Six Signs of the DisConnect
"Washington is out of touch" -- that's a line one hears a lot from politicians who want to play the outsider. Is it true?
Tyler Cowen of the "Marginal Revolution" blog points us to a disturbing article, "Bubble on the Potomac," in Time magazine which discusses the extent to which that has become true, economically speaking, for the District of Columbia and its environs -- defined, for the purposes of this post, as the Washington-Arlington-Alexandria metropolitan statistical area.
Although I tend to regard the economics coverage of such newsmagazines as sloppy, I was very impressed by the quality of this article. I'd just like to further the point, demonstrating that there is substantial evidence suggesting growth of the federal government in Washington, D.C., and moreover, disproportionate prosperity in the D.C. area.

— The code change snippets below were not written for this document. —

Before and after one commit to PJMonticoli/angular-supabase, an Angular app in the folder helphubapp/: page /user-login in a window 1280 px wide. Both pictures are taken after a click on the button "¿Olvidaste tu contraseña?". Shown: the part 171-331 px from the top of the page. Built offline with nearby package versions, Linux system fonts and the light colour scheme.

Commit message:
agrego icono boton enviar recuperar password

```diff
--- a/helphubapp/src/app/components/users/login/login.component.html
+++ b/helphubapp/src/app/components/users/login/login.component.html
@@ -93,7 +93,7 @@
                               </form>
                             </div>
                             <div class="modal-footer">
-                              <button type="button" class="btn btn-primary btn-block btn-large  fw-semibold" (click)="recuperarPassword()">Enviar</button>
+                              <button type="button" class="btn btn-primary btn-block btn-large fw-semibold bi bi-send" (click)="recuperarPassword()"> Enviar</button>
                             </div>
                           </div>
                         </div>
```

So here are six signs that D.C. has economically "DisConnected" from the rest of the nation:
#6: Home prices in D.C. have risen 43% over a nationwide average since 2000.
#5: Federal government employment has grown 4% in the District and D.C. area -- a net 40,000 D.C. government jobs -- since President Obama took office in January 2009.

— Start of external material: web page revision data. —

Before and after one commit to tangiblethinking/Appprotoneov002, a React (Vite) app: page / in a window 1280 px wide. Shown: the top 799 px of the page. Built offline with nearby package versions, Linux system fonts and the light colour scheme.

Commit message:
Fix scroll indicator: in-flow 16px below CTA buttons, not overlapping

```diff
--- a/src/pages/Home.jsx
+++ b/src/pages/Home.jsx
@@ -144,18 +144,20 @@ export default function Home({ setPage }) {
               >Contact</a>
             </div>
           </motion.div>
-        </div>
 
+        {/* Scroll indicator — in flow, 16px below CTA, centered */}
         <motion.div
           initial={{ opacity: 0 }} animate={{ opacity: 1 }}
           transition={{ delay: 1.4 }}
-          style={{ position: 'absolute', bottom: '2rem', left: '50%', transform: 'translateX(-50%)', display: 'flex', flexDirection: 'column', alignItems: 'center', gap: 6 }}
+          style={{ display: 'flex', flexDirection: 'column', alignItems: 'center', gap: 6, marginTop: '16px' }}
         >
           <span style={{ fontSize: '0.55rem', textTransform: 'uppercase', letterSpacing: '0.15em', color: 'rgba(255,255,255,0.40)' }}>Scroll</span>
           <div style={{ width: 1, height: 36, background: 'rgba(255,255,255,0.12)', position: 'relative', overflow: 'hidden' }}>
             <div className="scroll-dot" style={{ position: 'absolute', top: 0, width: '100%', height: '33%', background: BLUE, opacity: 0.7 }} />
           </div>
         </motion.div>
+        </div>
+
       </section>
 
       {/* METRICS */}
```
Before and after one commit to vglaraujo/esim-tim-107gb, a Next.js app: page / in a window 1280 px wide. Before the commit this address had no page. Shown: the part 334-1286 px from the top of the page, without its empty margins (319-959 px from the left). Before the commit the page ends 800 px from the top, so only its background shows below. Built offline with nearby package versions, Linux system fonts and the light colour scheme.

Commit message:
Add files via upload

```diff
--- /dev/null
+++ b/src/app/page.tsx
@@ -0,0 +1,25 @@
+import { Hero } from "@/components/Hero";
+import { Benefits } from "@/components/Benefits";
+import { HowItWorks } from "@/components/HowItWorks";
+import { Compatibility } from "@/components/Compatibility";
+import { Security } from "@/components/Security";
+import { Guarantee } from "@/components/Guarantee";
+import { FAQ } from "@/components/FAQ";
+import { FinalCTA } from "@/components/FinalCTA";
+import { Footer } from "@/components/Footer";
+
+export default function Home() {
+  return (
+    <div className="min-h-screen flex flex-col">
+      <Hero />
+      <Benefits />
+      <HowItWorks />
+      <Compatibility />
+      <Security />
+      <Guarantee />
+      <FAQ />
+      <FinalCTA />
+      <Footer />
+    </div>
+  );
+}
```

#4: The rise of the contractor conceals the extent to which the federal government has grown in the D.C. area, supporting the argument of the Time article.
#3: The unemployment rate of the D.C. area is consistently two-thirds of the nation's unemployment rate.
#2: The average American's income is 63% of what the average D.C. area resident makes.
#1: D.C. employment contracted only one-fourth as much as the nation's did, and their payrolls are already above their pre-recession highs.